This will depend on your current constitution – there should be a clause that explains how to make any changes. The most common scenario is a member vote at an AGM or SGM. We are happy to advise further on this if your current constitution is not clear.
Will being a registered charity affect how we run our group?
There is no reason it should. If you have a charitable constitution then you are already a charity and so are subject to charity regulation. Your constitution may come under some scrutiny as part of the registration process – but we can help with that.
There are benefits to being a registered charity: you will receive an official charity number and be listed in the Charity Commissions public register of charities. This can help with fundraising – the charity number adds authority to your cause and some funders will only speak with registered charities.
Being a registered charity comes with some annual reporting requirements to the Charity Commission. Exactly what is involved depends on income. At the lowest level (£5K-10K) it is just submitting income and expenditure figures and keeping trustee details up to date. If your income is over £25,000 you will have to submit accounts. You can find more details in our trustee handbook.
Once you become a registered charity you will continue to receive support from us – we have guidance for charity trustees and keep on top of any changes and updates you need to know about. And, as ever, we are always happy to answer questions and offer advice over the phone or by email.
Can we register on our own?
Yes – you do not have to use our service. Many groups have registered on their own in the past, and using our model constitution (see below) will help. However, it is a time-consuming and often difficult task for groups. For most, our service offers the quickest and easiest route to registration.
If you do decide to do it yourself you will need to complete the online form on the Charity Commission’s website.

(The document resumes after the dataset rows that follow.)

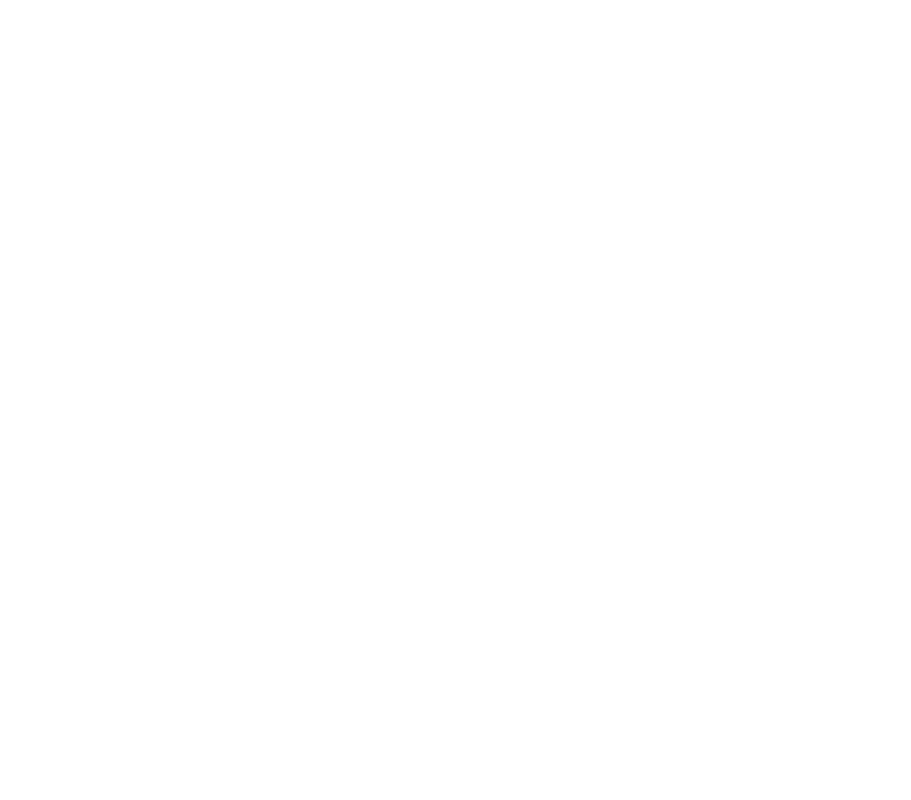
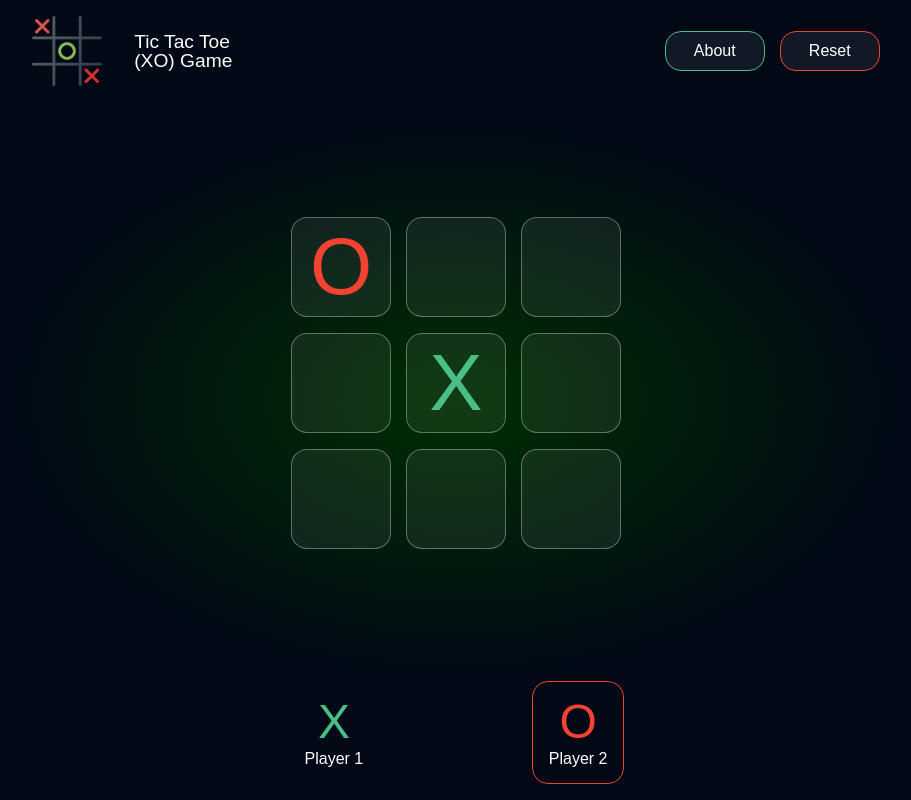
Before and after one commit to ali-mjidi/tic-tac-toe_reactjs, a React (Vite) app: page / in a window 1280 px wide. Shown: the whole page, without its empty margins (184-1095 px from the left). Built offline with nearby package versions, Linux system fonts and the light colour scheme.

Commit message:
feat: Base style of project done

```diff
--- a/index.html
+++ b/index.html
@@ -1,12 +1,12 @@
-<!doctype html>
+<!DOCTYPE html>
 <html lang="en">
     <head>
         <meta charset="UTF-8" />
         <meta name="viewport" content="width=device-width, initial-scale=1.0" />
-    <link rel="icon" href="/tic-tac-toe.png">
+        <link rel="icon" href="/tic-tac-toe.png" />
         <title>Tic-Tac-Toe</title>
     </head>
-  <body>
+    <body class="body">
         <div id="root"></div>
         <script type="module" src="/src/main.jsx"></script>
     </body>
--- /dev/null
+++ b/src/App.css
@@ -0,0 +1,163 @@
+.header {
+    width: 100%;
+    display: flex;
+    justify-content: space-around;
+    align-items: center;
+}
+
+.header__logo {
+    display: flex;
+    align-items: center;
+    gap: 2rem;
+}
+
+.logo__image {
+    width: 70px;
+}
+
+.logo__title {
+    text-transform: capitalize;
+    font-size: 1.2rem;
+    font-weight: 500;
+    cursor: default;
+}
+
+.header__buttons {
+    display: flex;
+    gap: 15px;
+}
+
+.aboutBtn,
+.resetBtn {
+    width: 100px;
+    aspect-ratio: 3/1.2;
+    border-radius: 1rem;
+    border: 1px solid transparent;
+    font-size: 1rem;
+    font-weight: 300;
+    color: white;
+    background-color: var(--color-square);
+    cursor: pointer;
+    transition: 0.3s;
+}
+
+.aboutBtn {
+    border-color: var(--color-x);
+}
+
+.resetBtn {
+    border-color: var(--color-o);
+}
+
+.aboutBtn:hover,
+.resetBtn:hover {
+    background-color: transparent;
+    /* font-weight: 500; */
+}
+
+.row {
+    display: flex;
+    flex-direction: column;
+    gap: 15px;
+}
+
+.col {
+    display: flex;
+    gap: 15px;
+}
+
+.square {
+    width: 100px;
+    aspect-ratio: 1;
+    font-size: 5rem;
+    border-radius: 1rem;
+    border: 1px solid #ffffff55;
+    background-color: var(--color-square);
+    cursor: pointer;
+    transition: 0.2s;
+}
+
+.square:hover {
+    box-shadow: 0 0 20px 2px #ffffff33;
+}
+
+.square.x {
+    color: var(--color-x);
+}
+
+.square.o {
+    color: var(--color-o);
+}
+
+.square.x:hover,
+.square.o:hover {
+    border-width: 3px;
+}
+
+.square.x:hover {
+    border-color: var(--color-x);
+}
+.square.o:hover {
+    border-color: var(--color-o);
+}
+
+.playersInfo {
+    width: 50%;
+    display: flex;
+    justify-content: space-evenly;
+}
+
+.player {
+    padding: 1rem;
+    position: relative;
+    display: flex;
+    flex-direction: column;
+    justify-content: space-around;
+    align-items: center;
+    gap: 5px;
+    cursor: default;
+    border-radius: 1rem;
+    border: 1px solid transparent;
+}
+
+.player__symbol {
+    font-size: 3rem;
+}
+
+.player__name {
+    display: flex;
+}
+
+.player__edit {
+    width: 1.5rem;
+    position: absolute;
+    bottom: 0;
+    left: 100%;
+    display: none;
+    cursor: pointer;
+    transition: 0.3s;
+}
+
+.player__edit:hover {
+    transform: scale(1.2);
+}
+
+.player:hover .player__edit {
+    display: block;
+}
+
+.player1 .player__symbol {
+    color: var(--color-x);
+}
+
+.player2 .player__symbol {
+    color: var(--color-o);
+}
+
+.player1.active {
+    border-color: var(--color-x);
+}
+
+.player2.active {
+    border-color: var(--color-o);
+}
--- a/src/App.jsx
+++ b/src/App.jsx
@@ -1,5 +1,86 @@
+import editIcon from "./assets/icons/edit.png";
+
+import "./App.css";
+
 function App() {
-    return <></>;
+    return (
+        <>
+            <header className="header">
+                <div className="header__logo logo">
+                    <img src="logo.png" alt="tic-tac-toe logo" className="logo__image" />
+                    <h1 className="logo__title">
+                        tic tac toe <br />
+                        (XO) game
+                    </h1>
+                </div>
+                <div className="header__buttons">
+                    <button className="aboutBtn">About</button>
+                    <button className="resetBtn">Reset</button>
+                </div>
+            </header>
+
+            <div className="gameBoard">
+                <ol className="row">
+                    <li>
+                        <ol className="col">
+                            <li>
+                                <button className="square o">O</button>
+                            </li>
+                            <li>
+                                <button className="square"></button>
+                            </li>
+                            <li>
+                                <button className="square"></button>
+                            </li>
+                        </ol>
+                    </li>
+                    <li>
+                        <ol className="col">
+                            <li>
+                                <button className="square"></button>
+                            </li>
+                            <li>
+                                <button className="square x">X</button>
+                            </li>
+                            <li>
+                                <button className="square"></button>
+                            </li>
+                        </ol>
+                    </li>
+                    <li>
+                        <ol className="col">
+                            <li>
+                                <button className="square"></button>
+                            </li>
+                            <li>
+                                <button className="square"></button>
+                            </li>
+                            <li>
+                                <button className="square"></button>
+                            </li>
+                        </ol>
+                    </li>
+                </ol>
+            </div>
+
+            <footer className="playersInfo">
+                <div className="player player1 ">
+                    <span className="player__symbol">X</span>
+                    <span className="player__name">
+                        Player 1
+                        <img className="player__edit" src={editIcon} alt="" />
+                    </span>
+                </div>
+                <div className="player player2 active">
+                    <span className="player__symbol">O</span>
+                    <span className="player__name">
+                        Player 2
+                        <img className="player__edit" src={editIcon} alt="" />
+                    </span>
+                </div>
+            </footer>
+        </>
+    );
 }
 
 export default App;
--- a/src/index.css
+++ b/src/index.css
@@ -1,7 +1,15 @@
-*,
-*::before,
-*::after {
-    padding: 0;
-    margin: 0;
-    box-sizing: border-box;
+.body {
+    height: 100vh;
+    font-family: sans-serif;
+    color: white;
+    background: radial-gradient(#012e01, #010916, #010916);
 }
+
+#root {
+    height: 100%;
+    padding: 1rem 0;
+    display: flex;
+    flex-direction: column;
+    justify-content: space-between;
+    align-items: center;
+}
--- a/src/main.jsx
+++ b/src/main.jsx
@@ -2,6 +2,8 @@ import React from "react";
 import ReactDOM from "react-dom/client";
 import App from "./App.jsx";
 import "./index.css";
+import "./assets/styles/colors.css";
+import "./assets/styles/reset.css";
 
 ReactDOM.createRoot(document.getElementById("root")).render(
     <React.StrictMode>
```
Also changed, not shown: public/logo.png (added), src/assets/icons/edit.png (added). Lines whose indentation alone changed are shown as unchanged.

You will be asked to supply a range of information including: what your charity does and who benefits, how you achieve your charitable purpose, how you deliver public benefit and how you offer artistic merit.
- Apply using your own constitution (i.e. not our model): this will be the most work for you in terms of submitting the application. The Charity Commission will evaluate your constitution and application and may contact you with follow-up questions. The wait time varies but is normally at least a few weeks. If there are any questions, the wait time will increase.
- Apply using our model constitution: the process is as above but you can say you are using our model – this will make the application process quicker. You still have to complete the rest of the form and the Charity commission may have questions.
Type of application
Using our Model Constitution
(England, Scotland Wales)
Not using our Model Constitution
(England, Scotland Wales)
(England and Wales only)
If you would like to apply for charitable status in Northern Ireland or as an SCIO in Scotland please get in touch.
What to do next
We hope you find this Making Music resource useful. If you have any comments or suggestions about the guidance please contact us. Whilst every effort is made to ensure that the content of this guidance is accurate and up to date, Making Music do not warrant, nor accept any liability or responsibility for the completeness or accuracy of the content, or for any loss which may arise from reliance on the information contained in it.